“There is all sorts of finger-pointing and excuse-making that goes on, relative to how it all turns out,” Jette said. “I think this eliminates that because it is competition against yourself.”
This year, 17 Merrimack Valley students would have graduated with honors, 12 with great honors and six with greatest honors. All of those students would be recognized at graduation with the new policy, Jette said.
In Merrimack Valley, the new policy changes how graduation speakers are chosen. Traditionally, the top two students by rank give speeches. Under the new format, students who graduated magna cum laude or summa cum laude would give speeches to a graduation committee that would select two speakers.
At Kearsarge Regional High School, discussions about ditching the class rank system have been led by Principal Jim Davies. He’s collected data for five years at the school as discussions continue. In the last five years, the range of students who would have graduated summa cum laude was between eight and 13, he said. In one graduating class, the 10th-ranked student’s GPA was less than a tenth of a percentage point lower than the valedictorian’s.
“The focus should be on learning and not class rank.

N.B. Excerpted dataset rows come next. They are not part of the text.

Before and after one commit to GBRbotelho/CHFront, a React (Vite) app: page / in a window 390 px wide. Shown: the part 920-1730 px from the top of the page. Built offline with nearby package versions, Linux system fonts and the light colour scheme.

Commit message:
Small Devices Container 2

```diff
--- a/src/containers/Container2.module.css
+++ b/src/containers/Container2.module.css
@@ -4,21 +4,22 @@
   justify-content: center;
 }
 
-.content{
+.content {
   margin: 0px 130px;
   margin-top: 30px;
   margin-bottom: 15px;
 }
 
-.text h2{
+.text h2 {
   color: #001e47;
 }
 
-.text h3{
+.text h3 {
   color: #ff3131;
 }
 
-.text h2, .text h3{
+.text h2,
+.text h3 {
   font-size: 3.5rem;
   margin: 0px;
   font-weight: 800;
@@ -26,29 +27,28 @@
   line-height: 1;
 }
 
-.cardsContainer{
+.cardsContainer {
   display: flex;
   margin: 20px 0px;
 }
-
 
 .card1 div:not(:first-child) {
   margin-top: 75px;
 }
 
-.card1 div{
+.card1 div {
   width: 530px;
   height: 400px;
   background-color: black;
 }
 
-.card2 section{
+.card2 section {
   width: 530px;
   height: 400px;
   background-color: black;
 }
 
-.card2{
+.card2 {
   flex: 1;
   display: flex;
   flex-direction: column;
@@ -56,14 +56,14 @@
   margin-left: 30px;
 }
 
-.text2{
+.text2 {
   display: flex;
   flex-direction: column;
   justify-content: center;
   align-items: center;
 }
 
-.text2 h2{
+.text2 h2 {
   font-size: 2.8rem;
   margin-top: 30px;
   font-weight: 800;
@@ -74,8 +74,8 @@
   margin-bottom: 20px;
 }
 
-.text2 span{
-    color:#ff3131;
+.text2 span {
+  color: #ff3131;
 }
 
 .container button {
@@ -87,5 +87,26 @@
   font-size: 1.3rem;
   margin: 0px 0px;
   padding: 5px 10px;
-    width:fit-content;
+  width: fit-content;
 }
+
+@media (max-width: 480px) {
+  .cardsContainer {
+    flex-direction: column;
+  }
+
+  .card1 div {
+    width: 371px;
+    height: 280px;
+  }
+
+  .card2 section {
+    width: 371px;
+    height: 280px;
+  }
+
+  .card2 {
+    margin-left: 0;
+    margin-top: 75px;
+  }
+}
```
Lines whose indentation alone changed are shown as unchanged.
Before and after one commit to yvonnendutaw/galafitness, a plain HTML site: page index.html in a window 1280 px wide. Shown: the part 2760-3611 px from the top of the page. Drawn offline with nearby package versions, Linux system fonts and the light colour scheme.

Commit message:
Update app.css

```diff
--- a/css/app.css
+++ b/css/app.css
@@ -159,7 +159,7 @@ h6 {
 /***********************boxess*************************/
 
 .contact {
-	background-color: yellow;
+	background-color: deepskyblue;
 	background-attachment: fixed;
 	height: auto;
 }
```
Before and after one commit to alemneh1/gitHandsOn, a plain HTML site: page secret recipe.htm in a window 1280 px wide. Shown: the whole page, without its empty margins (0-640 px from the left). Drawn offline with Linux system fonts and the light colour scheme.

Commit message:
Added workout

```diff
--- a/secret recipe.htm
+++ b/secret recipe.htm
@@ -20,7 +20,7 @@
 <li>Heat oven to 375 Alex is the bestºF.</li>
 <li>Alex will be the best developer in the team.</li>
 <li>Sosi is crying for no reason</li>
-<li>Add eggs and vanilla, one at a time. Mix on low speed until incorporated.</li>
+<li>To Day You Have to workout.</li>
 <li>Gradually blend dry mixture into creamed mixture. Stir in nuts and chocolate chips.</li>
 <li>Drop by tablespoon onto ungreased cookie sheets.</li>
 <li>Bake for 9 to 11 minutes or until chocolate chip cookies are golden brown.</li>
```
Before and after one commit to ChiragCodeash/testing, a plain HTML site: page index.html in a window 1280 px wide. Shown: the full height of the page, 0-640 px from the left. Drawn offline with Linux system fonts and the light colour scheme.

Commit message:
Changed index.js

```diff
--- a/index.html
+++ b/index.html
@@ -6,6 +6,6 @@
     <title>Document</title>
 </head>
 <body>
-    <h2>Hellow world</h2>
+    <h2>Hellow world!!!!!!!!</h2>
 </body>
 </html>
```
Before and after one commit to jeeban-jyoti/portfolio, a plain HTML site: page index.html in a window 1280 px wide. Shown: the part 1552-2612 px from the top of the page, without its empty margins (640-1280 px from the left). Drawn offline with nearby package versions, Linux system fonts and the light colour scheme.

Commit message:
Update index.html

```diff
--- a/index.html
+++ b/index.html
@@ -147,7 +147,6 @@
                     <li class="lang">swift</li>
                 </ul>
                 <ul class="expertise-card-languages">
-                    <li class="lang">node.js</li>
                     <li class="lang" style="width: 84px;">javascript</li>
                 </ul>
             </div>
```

When class rank becomes more important than learning, I think there is a problem,” Davies said.
In class rank systems, students who get a B freshman year are eliminated from valedictorian contention, and Davies said some students have avoided some classes because they are worried about the effect on their class rank.
“Our students are competitive by nature. I really don’t believe class rank makes them more competitive. They have that grit. It’s inherent in them. I really don’t think the class rank gives them more grit,” he said. “I’d much rather set a high bar and see students have the opportunity to achieve that.”
In most districts, GPA is the only factor in determining class rank.
“It’s usually a, ‘Yeah, but. They didn’t take an AP course. They didn’t do this,’ ” Jette said. “We had a (potential) valedictorian who couldn’t tie his shoelaces and his only non-A was in PE. They said he could have been valedictorian if he did better in PE.”
(Iain Wilson can be reached at 369-3313 or email@example.com.)